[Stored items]
******

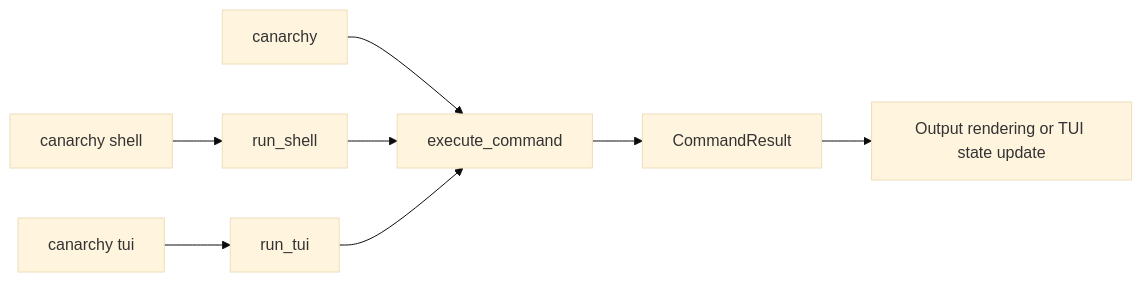
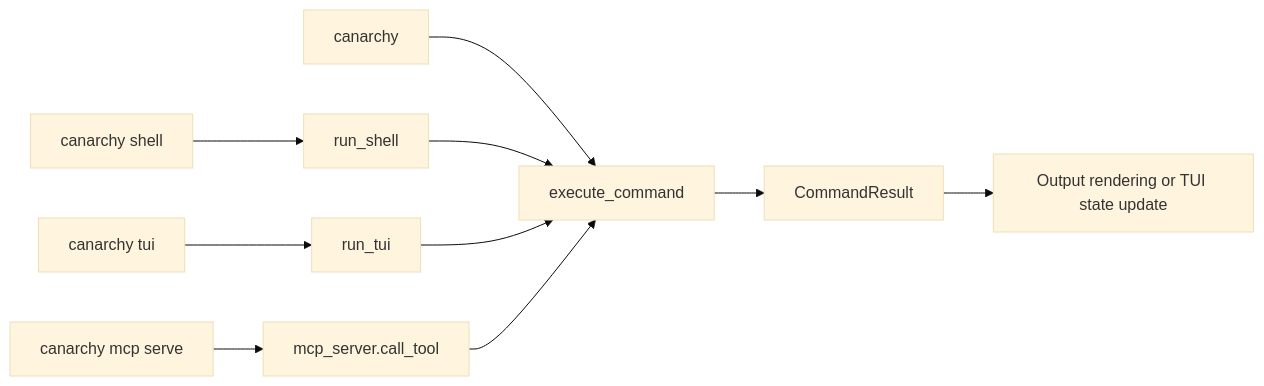
The second of 5 diagrams in docs/architecture.md (hexsecs/canarchy), drawn with Mermaid (base theme) before and after one commit. The commit also changed other lines of this file, not shown here.

First line of the commit message:
Refresh architecture docs for MCP and RE

````diff
--- a/docs/architecture.md
+++ b/docs/architecture.md
@@ -140,12 +148,14 @@
 ```mermaid
 flowchart LR
     CLI[canarchy <command>] --> EXEC[execute_command]
     SHELL[canarchy shell] --> RS[run_shell]
     TUI[canarchy tui] --> RT[run_tui]
+    MCP[canarchy mcp serve] --> MS[mcp_server.call_tool]
 
     RS --> EXEC
     RT --> EXEC
+    MS --> EXEC
 
     EXEC --> RESULT[CommandResult]
     RESULT --> EMIT[Output rendering or TUI state update]
 ```
````
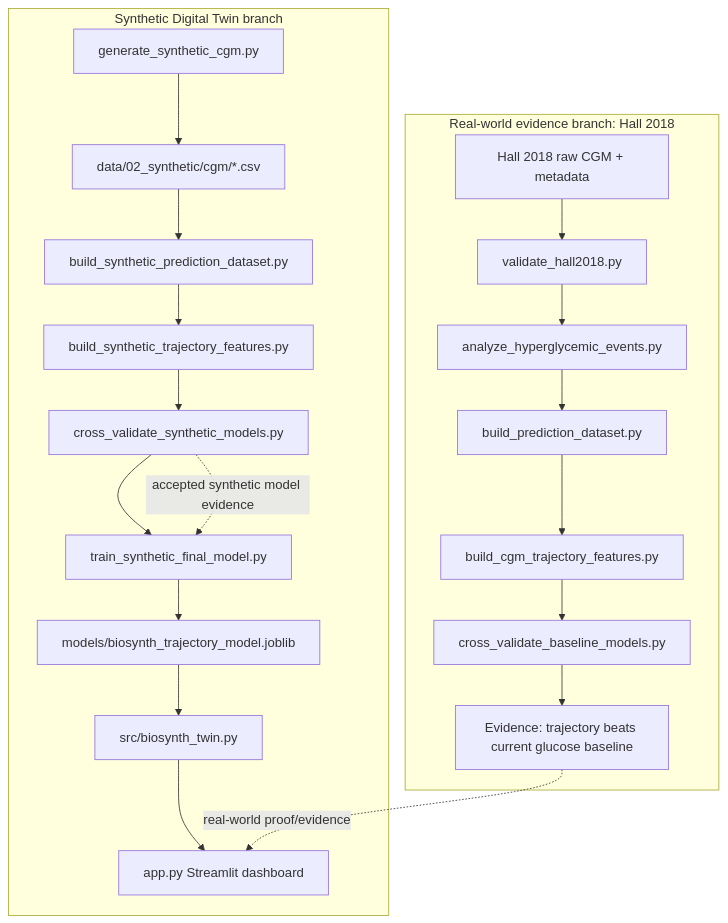
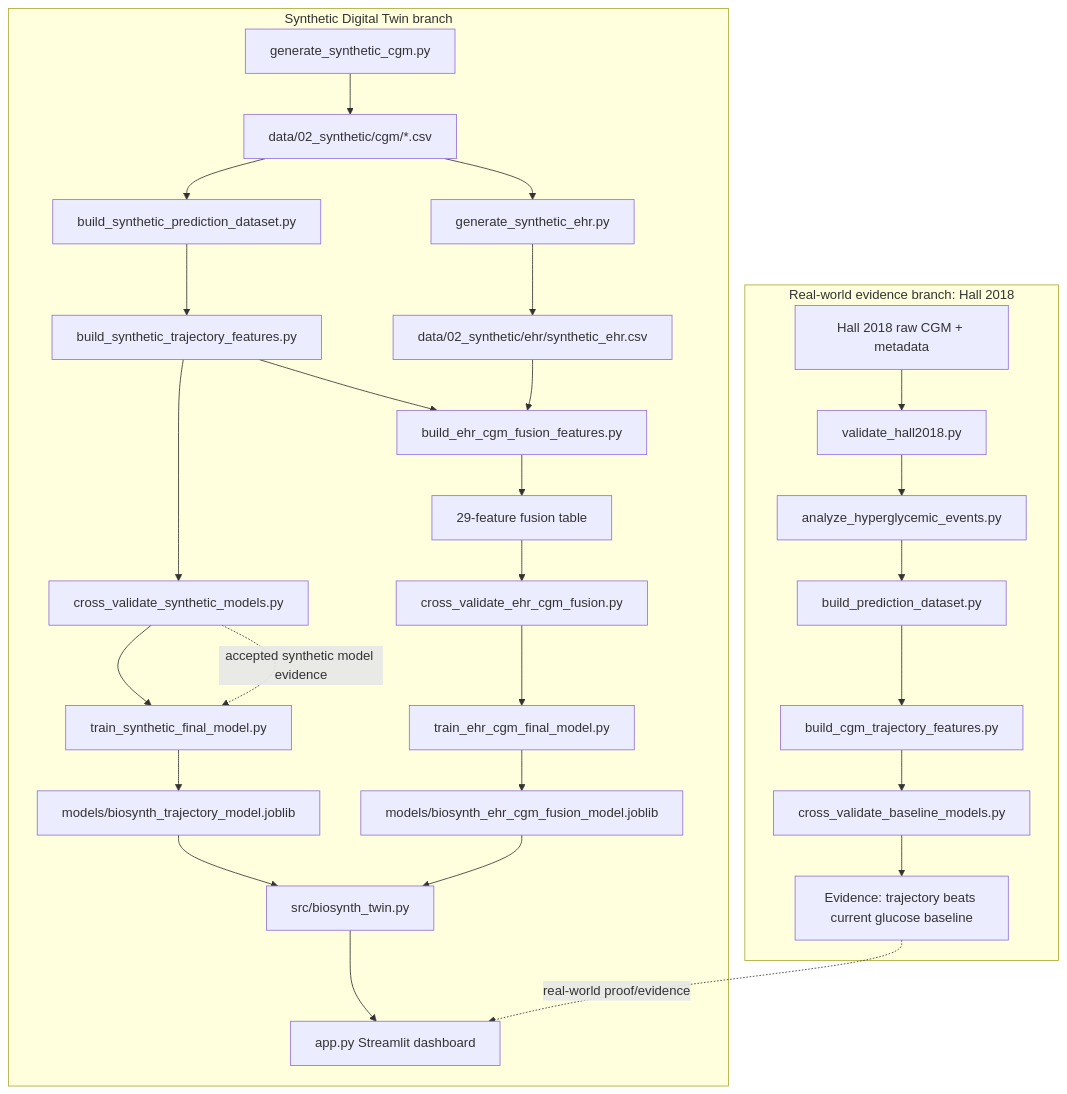
One commit to Fermisloth/BioSynth---A-Digital-Twin changed the diagram in docs/BIOSYNTH_TECHNICAL_GUIDE.md. Above: the diagram before and after it, drawn with Mermaid. The commit also changed other lines of this file and 6 other files, not shown here.

````diff
--- a/docs/BIOSYNTH_TECHNICAL_GUIDE.md
+++ b/docs/BIOSYNTH_TECHNICAL_GUIDE.md
@@ -41,25 +41,34 @@
 ```mermaid
 flowchart TD
   subgraph A[Real-world evidence branch: Hall 2018]
     H1[Hall 2018 raw CGM + metadata] --> H2[validate_hall2018.py]
     H2 --> H3[analyze_hyperglycemic_events.py]
     H3 --> H4[build_prediction_dataset.py]
     H4 --> H5[build_cgm_trajectory_features.py]
     H5 --> H6[cross_validate_baseline_models.py]
     H6 --> H7[Evidence: trajectory beats current glucose baseline]
   end
 
   subgraph B[Synthetic Digital Twin branch]
     S1[generate_synthetic_cgm.py] --> S2[data/02_synthetic/cgm/*.csv]
     S2 --> S3[build_synthetic_prediction_dataset.py]
     S3 --> S4[build_synthetic_trajectory_features.py]
+    S2 --> E1[generate_synthetic_ehr.py]
+    E1 --> E2[data/02_synthetic/ehr/synthetic_ehr.csv]
+    S4 --> F1[build_ehr_cgm_fusion_features.py]
+    E2 --> F1
+    F1 --> F2[29-feature fusion table]
     S4 --> S5[cross_validate_synthetic_models.py]
+    F2 --> F3[cross_validate_ehr_cgm_fusion.py]
     S5 --> S6[train_synthetic_final_model.py]
+    F3 --> F4[train_ehr_cgm_final_model.py]
     S6 --> S7[models/biosynth_trajectory_model.joblib]
+    F4 --> F5[models/biosynth_ehr_cgm_fusion_model.joblib]
     S7 --> S8[src/biosynth_twin.py]
+    F5 --> S8
     S8 --> S9[app.py Streamlit dashboard]
   end
 
   H7 -. real-world proof/evidence .-> S9
   S5 -. accepted synthetic model evidence .-> S6
 ```
````
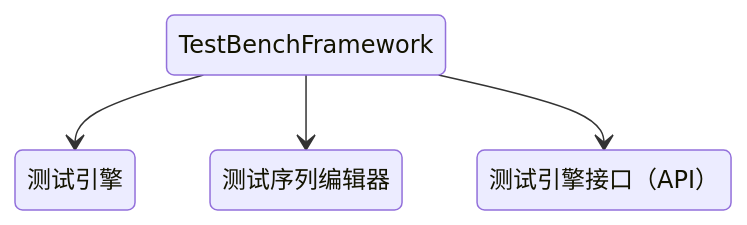
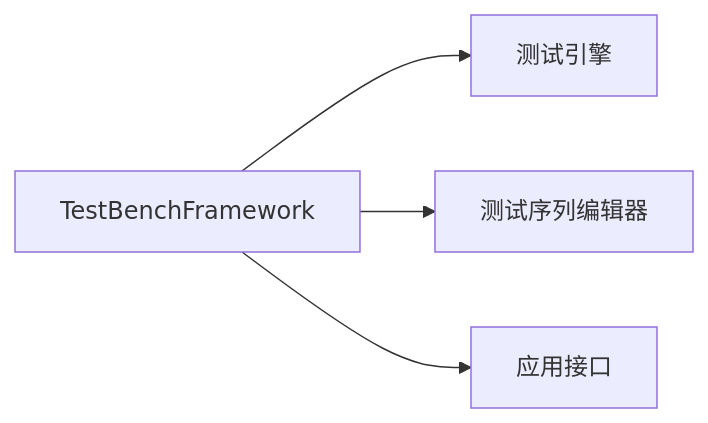
One commit to XiongXinwei-code/test-bench-framework changed the first of 3 diagrams in docs/_docs/框架概览.md. Above: the diagram before and after it, drawn with Mermaid. The commit also changed other lines of this file, not shown here.

````diff
--- a/docs/_docs/框架概览.md
+++ b/docs/_docs/框架概览.md
@@ -10,6 +10,6 @@
 ```mermaid
-stateDiagram
+flowchart LR
     TestBenchFramework --> 测试引擎
     TestBenchFramework --> 测试序列编辑器
-    TestBenchFramework --> 测试引擎接口（API）
+    TestBenchFramework --> 应用接口
 ```
````
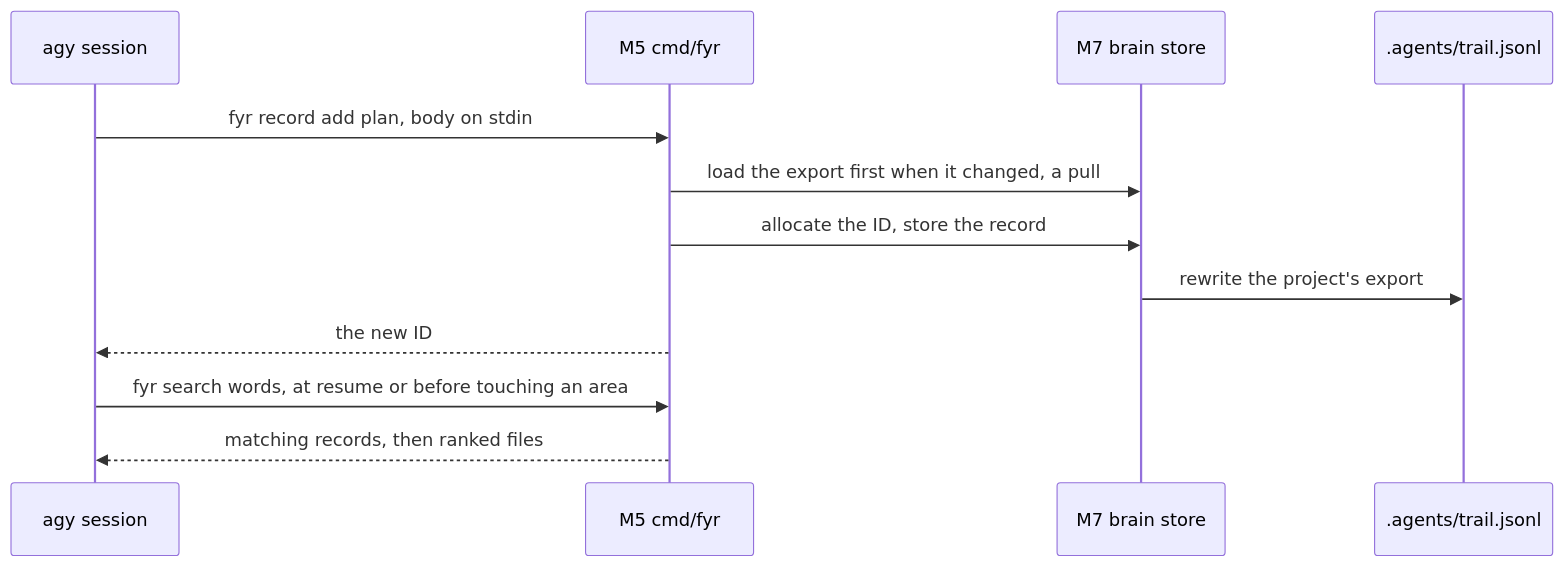
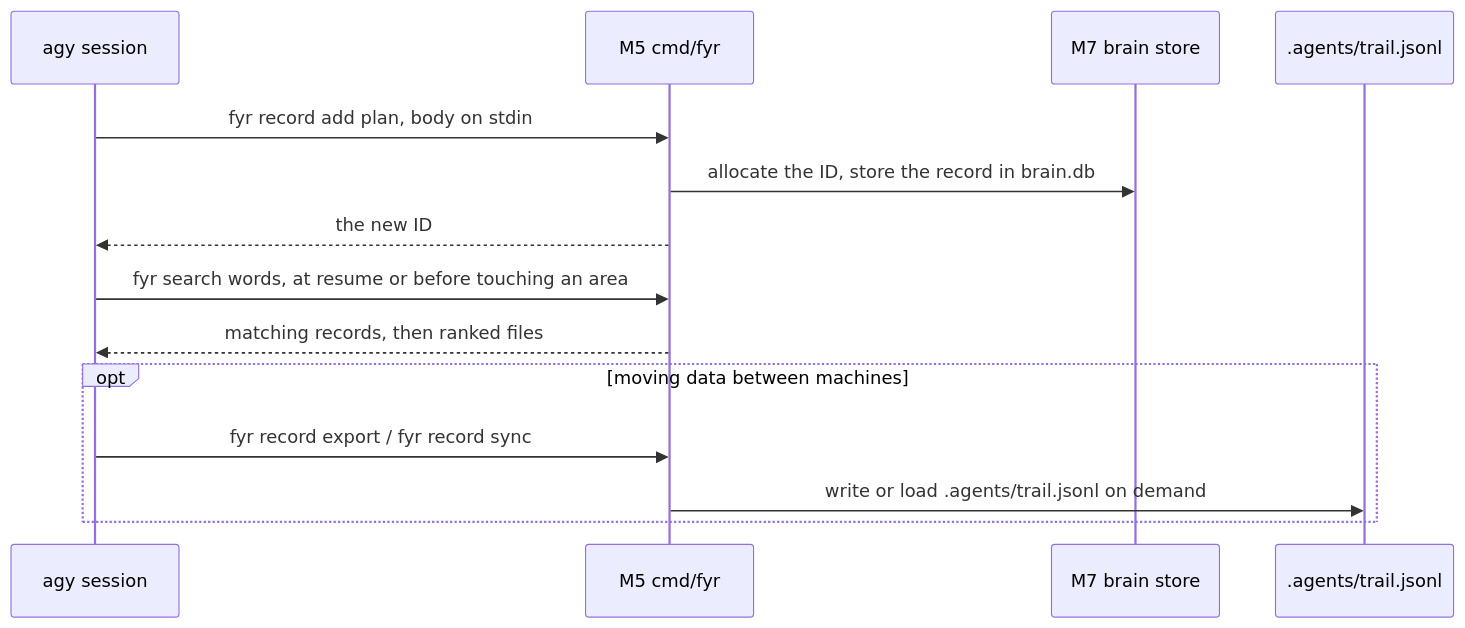
Before and after one commit to kesokaj/fyr: the fourth of 5 diagrams in SDD.md, drawn with Mermaid. The commit also changed other lines of this file and 84 other files, not shown here.

Commit message:
brain: store records in brain.db only with on-demand export and sync (ADR-091)

````diff
--- a/SDD.md
+++ b/SDD.md
@@ -94,14 +94,16 @@
 ```mermaid
 sequenceDiagram
   participant A as agy session
   participant C as M5 cmd/fyr
   participant B as M7 brain store
   participant T as .agents/trail.jsonl
   A->>C: fyr record add plan, body on stdin
-  C->>B: load the export first when it changed, a pull
-  C->>B: allocate the ID, store the record
-  B->>T: rewrite the project's export
+  C->>B: allocate the ID, store the record in brain.db
   C-->>A: the new ID
   A->>C: fyr search words, at resume or before touching an area
   C-->>A: matching records, then ranked files
+  opt moving data between machines
+    A->>C: fyr record export / fyr record sync
+    C->>T: write or load .agents/trail.jsonl on demand
+  end
 ```
````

******

# [Problem]
Give only a number, the count of lines above that include the string "EXEC".

# [Response area]
5